Front-end code change data

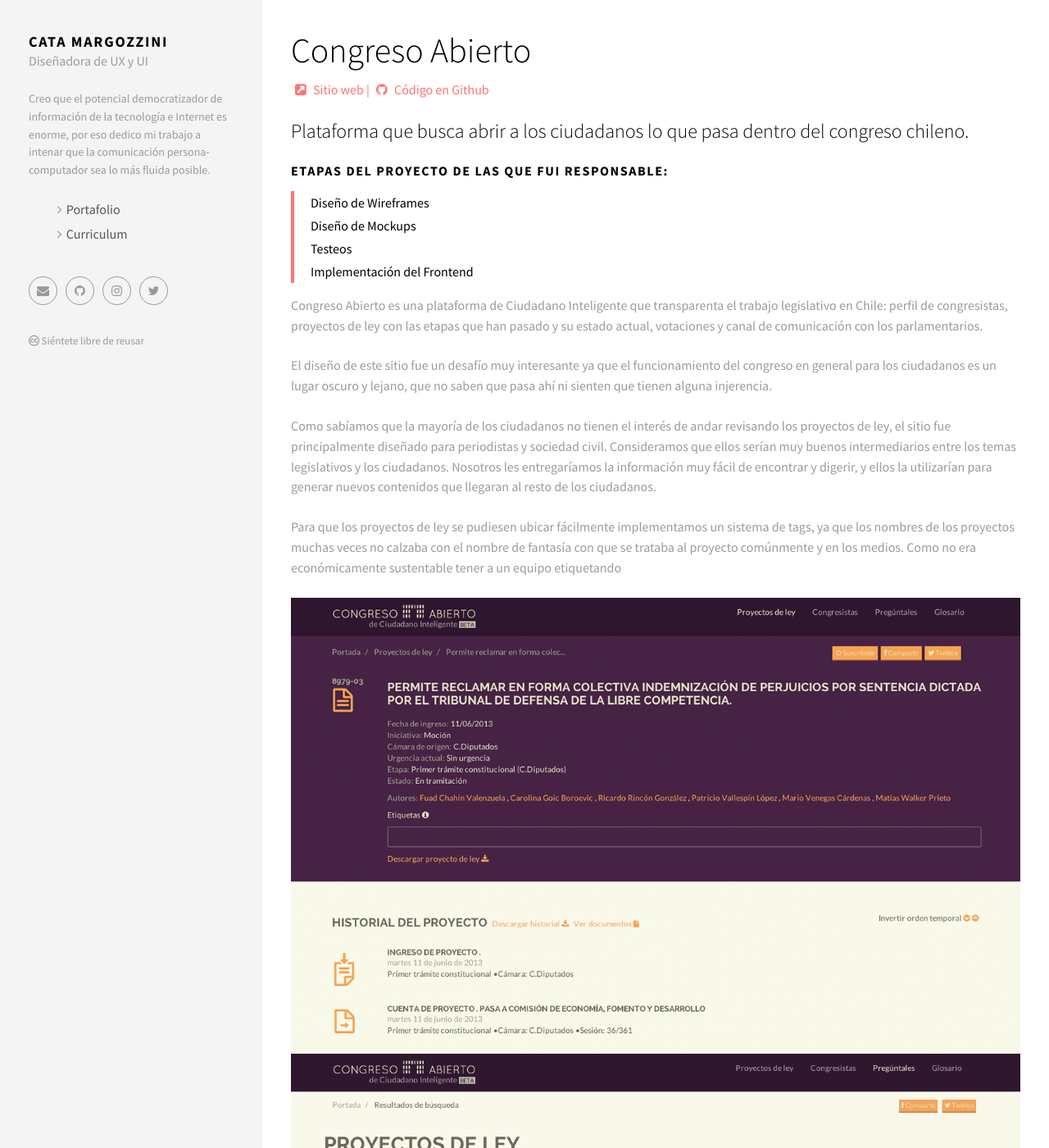
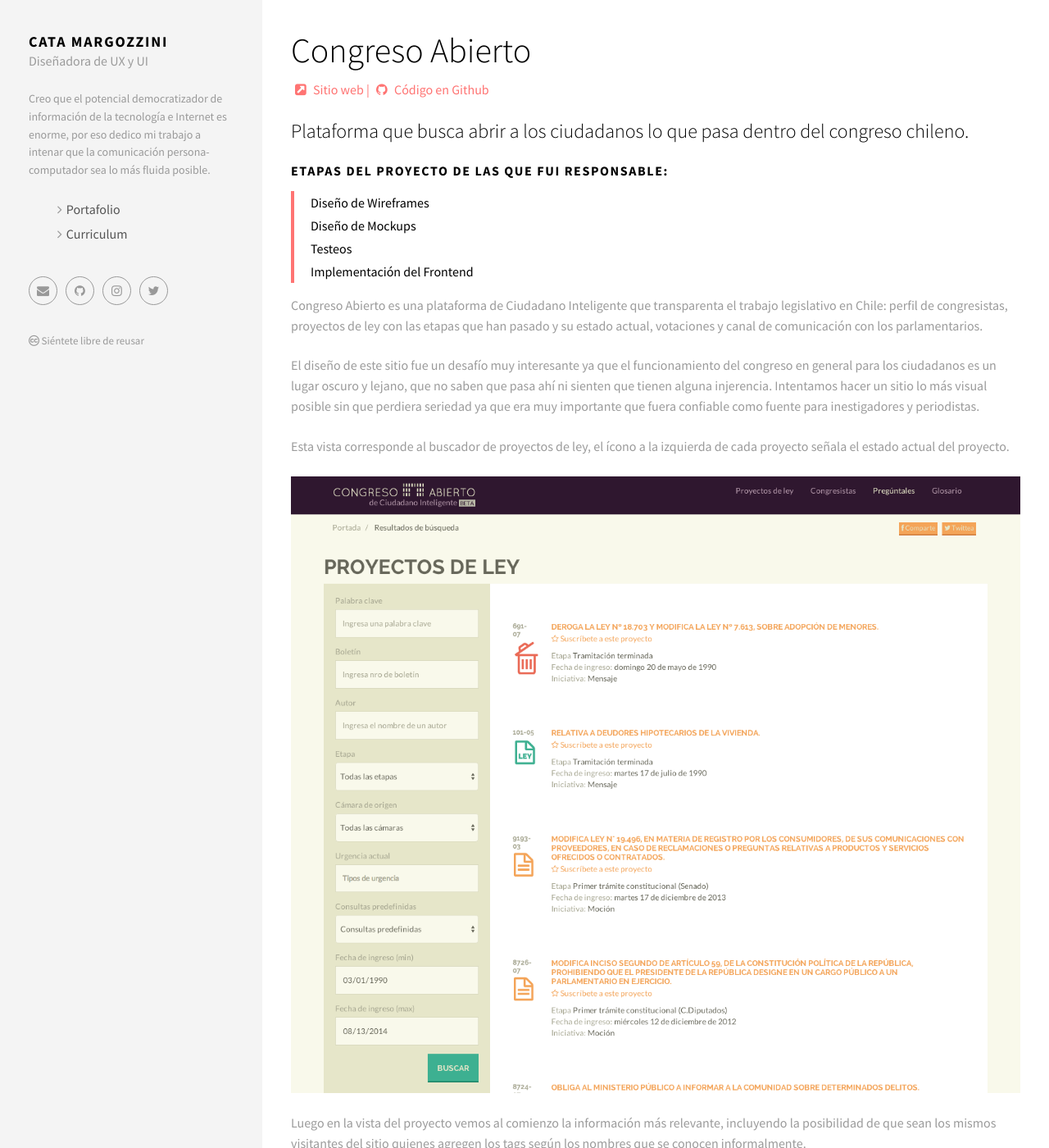
Before and after one commit to camargozzini/portafolio-camargozzini, a Jekyll site: the page built from _posts/2014-01-01-congresoabierto.markdown, in a window 1280 px wide and 1400 px high. Shown: the whole window at 82% size. Built offline with Jekyll 4.4.1, drawn with Linux system fonts in a browser that asks for light colours; nearby versions of some CDN libraries; some of the changed text lies outside the part shown.

Commit message:
Congreso Abierto

```diff
--- a/_posts/2014-01-01-congresoabierto.markdown
+++ b/_posts/2014-01-01-congresoabierto.markdown
@@ -23,13 +23,16 @@
 
 Congreso Abierto es una plataforma de Ciudadano Inteligente que transparenta el trabajo legislativo en Chile: perfil de congresistas, proyectos de ley con las etapas que han pasado y su estado actual, votaciones y canal de comunicación con los parlamentarios.
 
-El diseño de este sitio fue un desafío muy interesante ya que el funcionamiento del congreso en general para los ciudadanos es un lugar oscuro y lejano, que no saben que pasa ahí ni sienten que tienen alguna injerencia.
+El diseño de este sitio fue un desafío muy interesante ya que el funcionamiento del congreso en general para los ciudadanos es un lugar oscuro y lejano, que no saben que pasa ahí ni sienten que tienen alguna injerencia. Intentamos hacer un sitio lo más visual posible sin que perdiera seriedad ya que era muy importante que fuera confiable como fuente para inestigadores y periodistas.
 
-Como sabíamos que la mayoría de los ciudadanos no tienen el interés de andar revisando los proyectos de ley, el sitio fue principalmente diseñado para periodistas y sociedad civil. Consideramos que ellos serían muy buenos intermediarios entre los temas legislativos y los ciudadanos. Nosotros les entregaríamos la información muy fácil de encontrar y digerir, y ellos la utilizarían para generar nuevos contenidos que llegaran al resto de los ciudadanos.
+Esta vista corresponde al buscador de proyectos de ley, el ícono a la izquierda de cada proyecto señala el estado actual del proyecto.
 
-Para que los proyectos de ley se pudiesen ubicar fácilmente implementamos un sistema de tags, ya que los nombres de los proyectos muchas veces no calzaba con el nombre de fantasía con que se trataba al proyecto comúnmente y en los medios. Como no era económicamente sustentable tener a un equipo etiquetando
+<img src="{{ site.baseurl }}img/content/ca02.png" class="img-responsive">
+
+Luego en la vista del proyecto vemos al comienzo la información más relevante, incluyendo la posibilidad de que sean los mismos visitantes del sitio quienes agregen los tags según los nombres que se conocen informalmente.
 
 <img src="{{ site.baseurl }}img/content/ca01.png" class="img-responsive">
-<img src="{{ site.baseurl }}img/content/ca02.png" class="img-responsive">
-<img src="{{ site.baseurl }}img/content/ca03.png" class="img-responsive">
+
+Esta vista muestra las últimas votaciones en el congreso. Al pasar por encima se puede saber exactamente quien votó de que forma.
+
 <img src="{{ site.baseurl }}img/content/ca04.png" class="img-responsive">
```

■ REQUIRED WORK: All of the data should come back exactly as written, but without pictures.

■ REPLY TO THE TASK:
Before and after one commit to camargozzini/portafolio-camargozzini, a Jekyll site: the page built from _posts/2014-01-01-congresoabierto.markdown, in a window 1280 px wide and 1400 px high. Shown: the whole window at 82% size. Built offline with Jekyll 4.4.1, drawn with Linux system fonts in a browser that asks for light colours; nearby versions of some CDN libraries; some of the changed text lies outside the part shown.

Commit message:
Congreso Abierto

```diff
--- a/_posts/2014-01-01-congresoabierto.markdown
+++ b/_posts/2014-01-01-congresoabierto.markdown
@@ -23,13 +23,16 @@
 
 Congreso Abierto es una plataforma de Ciudadano Inteligente que transparenta el trabajo legislativo en Chile: perfil de congresistas, proyectos de ley con las etapas que han pasado y su estado actual, votaciones y canal de comunicación con los parlamentarios.
 
-El diseño de este sitio fue un desafío muy interesante ya que el funcionamiento del congreso en general para los ciudadanos es un lugar oscuro y lejano, que no saben que pasa ahí ni sienten que tienen alguna injerencia.
+El diseño de este sitio fue un desafío muy interesante ya que el funcionamiento del congreso en general para los ciudadanos es un lugar oscuro y lejano, que no saben que pasa ahí ni sienten que tienen alguna injerencia. Intentamos hacer un sitio lo más visual posible sin que perdiera seriedad ya que era muy importante que fuera confiable como fuente para inestigadores y periodistas.
 
-Como sabíamos que la mayoría de los ciudadanos no tienen el interés de andar revisando los proyectos de ley, el sitio fue principalmente diseñado para periodistas y sociedad civil. Consideramos que ellos serían muy buenos intermediarios entre los temas legislativos y los ciudadanos. Nosotros les entregaríamos la información muy fácil de encontrar y digerir, y ellos la utilizarían para generar nuevos contenidos que llegaran al resto de los ciudadanos.
+Esta vista corresponde al buscador de proyectos de ley, el ícono a la izquierda de cada proyecto señala el estado actual del proyecto.
 
-Para que los proyectos de ley se pudiesen ubicar fácilmente implementamos un sistema de tags, ya que los nombres de los proyectos muchas veces no calzaba con el nombre de fantasía con que se trataba al proyecto comúnmente y en los medios. Como no era económicamente sustentable tener a un equipo etiquetando
+<img src="{{ site.baseurl }}img/content/ca02.png" class="img-responsive">
+
+Luego en la vista del proyecto vemos al comienzo la información más relevante, incluyendo la posibilidad de que sean los mismos visitantes del sitio quienes agregen los tags según los nombres que se conocen informalmente.
 
 <img src="{{ site.baseurl }}img/content/ca01.png" class="img-responsive">
-<img src="{{ site.baseurl }}img/content/ca02.png" class="img-responsive">
-<img src="{{ site.baseurl }}img/content/ca03.png" class="img-responsive">
+
+Esta vista muestra las últimas votaciones en el congreso. Al pasar por encima se puede saber exactamente quien votó de que forma.
+
 <img src="{{ site.baseurl }}img/content/ca04.png" class="img-responsive">
```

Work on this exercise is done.